WORK ITEM:
Write the following entries out again exactly, skipping each image.

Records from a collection
++++++

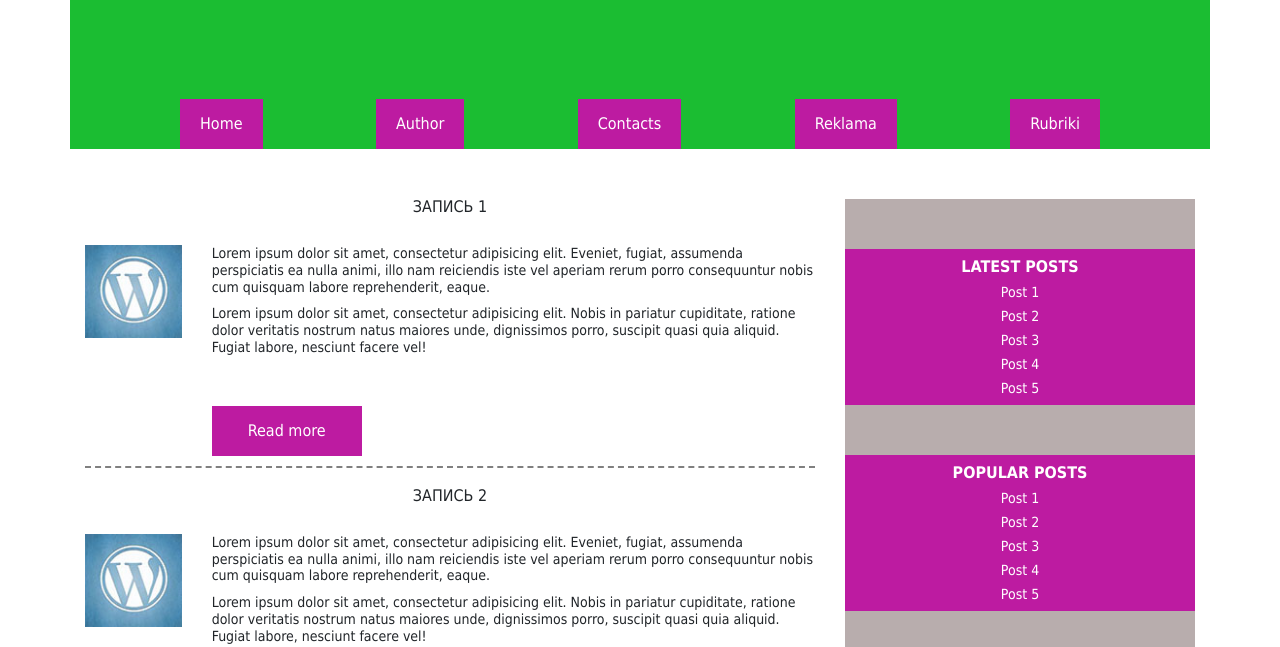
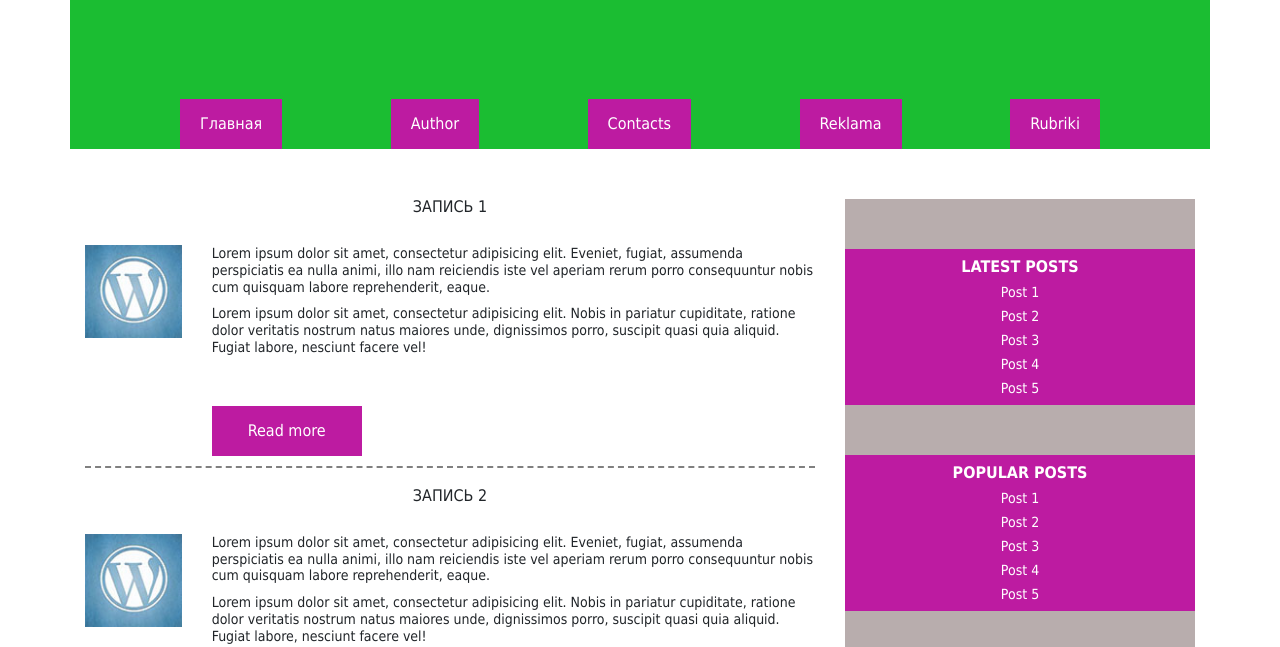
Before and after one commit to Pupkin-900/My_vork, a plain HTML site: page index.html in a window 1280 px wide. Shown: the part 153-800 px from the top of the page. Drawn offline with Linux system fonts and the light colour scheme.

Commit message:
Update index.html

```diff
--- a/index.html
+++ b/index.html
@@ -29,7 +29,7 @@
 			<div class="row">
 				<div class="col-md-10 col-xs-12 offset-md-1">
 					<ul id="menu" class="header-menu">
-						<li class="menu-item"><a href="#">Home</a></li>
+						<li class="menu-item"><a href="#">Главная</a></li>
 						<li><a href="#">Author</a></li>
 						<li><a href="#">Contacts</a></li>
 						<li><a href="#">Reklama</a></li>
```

++++++

EXERCISE OUTPUT:
Before and after one commit to Pupkin-900/My_vork, a plain HTML site: page index.html in a window 1280 px wide. Shown: the part 153-800 px from the top of the page. Drawn offline with Linux system fonts and the light colour scheme.

Commit message:
Update index.html

```diff
--- a/index.html
+++ b/index.html
@@ -29,7 +29,7 @@
 			<div class="row">
 				<div class="col-md-10 col-xs-12 offset-md-1">
 					<ul id="menu" class="header-menu">
-						<li class="menu-item"><a href="#">Home</a></li>
+						<li class="menu-item"><a href="#">Главная</a></li>
 						<li><a href="#">Author</a></li>
 						<li><a href="#">Contacts</a></li>
 						<li><a href="#">Reklama</a></li>
```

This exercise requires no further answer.